*Problem statement:*
Across all of the records below, determine the number of lines containing the string "imagens"; reply with that number only.

Structured diff data
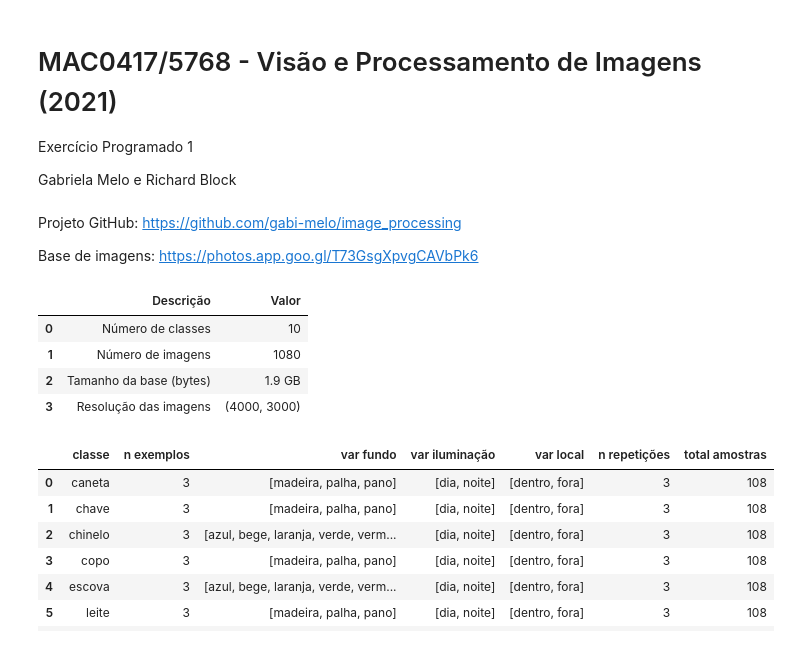
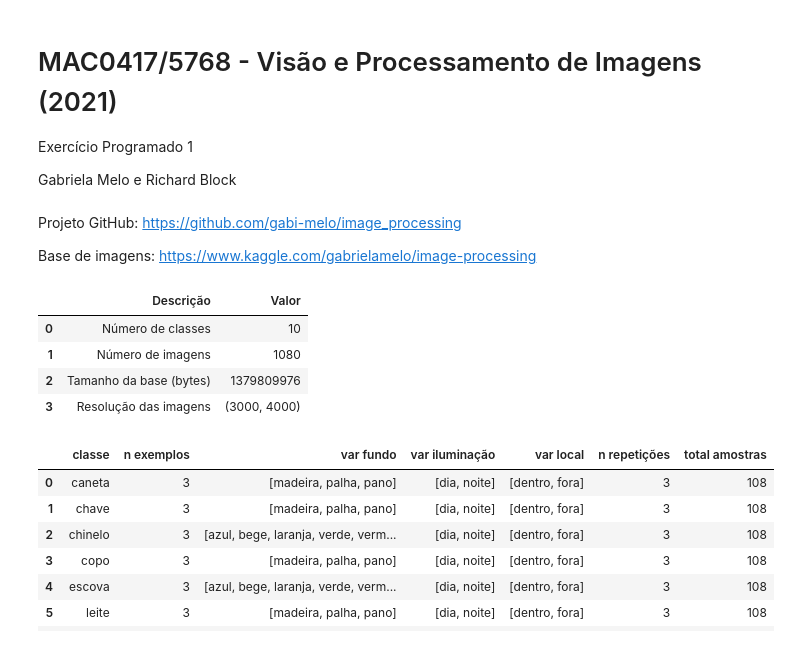
Before and after one commit to gabi-melo/image_processing, a Jupyter notebook: EP1/EP1.ipynb, the cells around one changed output. Cells and saved outputs as stored; diff of their text form; code cells hidden in the pictures.

Commit message:
EP1 update + change size

```diff
--- a/EP1/EP1.ipynb
+++ b/EP1/EP1.ipynb
@@ -7,7 +7,7 @@ Gabriela Melo e Richard Block
 # %% [markdown]
 Projeto GitHub: https://github.com/gabi-melo/image_processing
 
-Base de imagens: https://photos.app.goo.gl/T73GsgXpvgCAVbPk6
+Base de imagens: https://www.kaggle.com/gabrielamelo/image-processing
 # %%
 import numpy as np
 import pandas as pd
@@ -21,25 +42,32 @@ metadata = pd.read_excel("./metadata.xlsx")
 # %%
 ##Tabela Global
 
-im = Image.open("./example_image.jpg")
+im = Image.open("/Users/gabimelo/Downloads/dataset/chinelo_1_dia_dentro_laranja_1.jpg")
 width, height = im.size
+
+total_size = 0
+for dirpath, dirnames, filenames in os.walk('/Users/gabimelo/Downloads/dataset/'):
+        for f in filenames:
+            fp = os.path.join(dirpath, f)
+            if not os.path.islink(fp):
+                total_size += os.path.getsize(fp)
 
 tabela_global = pd.DataFrame({"Descrição": ["Número de classes",
                                             "Número de imagens",
                                             "Tamanho da base (bytes)",
                                             "Resolução das imagens"],
                               "Valor": [metadata.groupby('classe').count().shape[0],
                                         metadata.groupby('classe').count()['exemplo'].sum(),
-                                        "1.9 GB",
+                                        total_size,
                                         im.size]})
 
 tabela_global
 # %% [output]
 |  | Descrição | Valor |
 | 0 | Número de classes | 10 |
 | 1 | Número de imagens | 1080 |
-| 2 | Tamanho da base (bytes) | 1.9 GB |
-| 3 | Resolução das imagens | (4000, 3000) |
+| 2 | Tamanho da base (bytes) | 1379809976 |
+| 3 | Resolução das imagens | (3000, 4000) |
 # %%
 ##Tabela Detalhada
 
```
Also changed, not shown: parts of 3 cells of this notebook, 3 other files.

*Exercise output:*
7